Nine charter school operators submitted initial Letters of Intent to apply for charters to operate schools beginning in the Fall of 2015. Four of the letters represent expansions of schools currently operating in Nashville and earning ratings of Achieving or Excelling on the MNPS Academic Performance Framework in 2013. Two letters represent expansions of nationally successful school models approved by the School Board last year.
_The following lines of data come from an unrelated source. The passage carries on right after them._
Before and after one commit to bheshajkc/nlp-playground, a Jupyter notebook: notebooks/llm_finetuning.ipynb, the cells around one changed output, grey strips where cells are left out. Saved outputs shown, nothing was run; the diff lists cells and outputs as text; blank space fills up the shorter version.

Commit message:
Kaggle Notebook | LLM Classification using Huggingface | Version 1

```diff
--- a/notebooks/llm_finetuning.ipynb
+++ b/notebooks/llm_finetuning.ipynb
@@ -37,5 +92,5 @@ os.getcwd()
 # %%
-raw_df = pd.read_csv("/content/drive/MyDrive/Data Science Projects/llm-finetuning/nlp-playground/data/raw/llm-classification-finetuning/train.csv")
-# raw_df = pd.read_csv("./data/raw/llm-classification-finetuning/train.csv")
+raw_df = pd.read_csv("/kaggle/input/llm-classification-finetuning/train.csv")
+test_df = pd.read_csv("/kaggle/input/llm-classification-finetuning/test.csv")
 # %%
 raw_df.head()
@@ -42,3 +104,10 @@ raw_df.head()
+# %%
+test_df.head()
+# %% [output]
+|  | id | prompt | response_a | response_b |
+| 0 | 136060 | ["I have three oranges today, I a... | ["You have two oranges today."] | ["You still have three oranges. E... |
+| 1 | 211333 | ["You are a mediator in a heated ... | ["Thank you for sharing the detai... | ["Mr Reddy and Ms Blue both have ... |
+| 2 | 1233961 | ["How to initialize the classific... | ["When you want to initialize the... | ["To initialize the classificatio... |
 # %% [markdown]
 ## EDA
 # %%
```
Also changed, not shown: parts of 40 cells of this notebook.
Three letters are from new school operators.
“This is a very early step in the process,” said Alan Coverstone, who heads the Innovation Office which manages charter school authorizing for MNPS. “We will not know how well prepared the schools are to operate and meet the immediate needs in our district until after their applications are submitted April 1, 2014.”
Efforts to professionalize authorizing and oversight of charter schools since 2009 have borne fruit as the District has granted charters to several schools that are both academically high-performing and serve a diverse student body.
“The MNPS mission emphasizes the importance of high-performing and diverse schools, and we are pleased to see some of our real successes in those areas growing and serving more students well each year,” said Coverstone.
Once actual applications are received on April 1st, each will undergo a rigorous and thorough review of organizational and financial capacity, educational plans, accessibility, and need. “We will only recommend approval of strong schools that serve the best interests of the students of Davidson County,” said Coverstone.
Submission of letters of intent to apply to open charter schools gives the Office of Innovation two months to organize and train its application review teams according to the Principles and Standards of high-quality authorizing articulated by the National Association of Charter School Authorizers (NACSA).
The time between now and April 1st also provides opportunity for potential applicants to consider, develop, and adapt plans in order to strengthen their potential applications and adapt their plans to best serve the articulated needs of MNPS students.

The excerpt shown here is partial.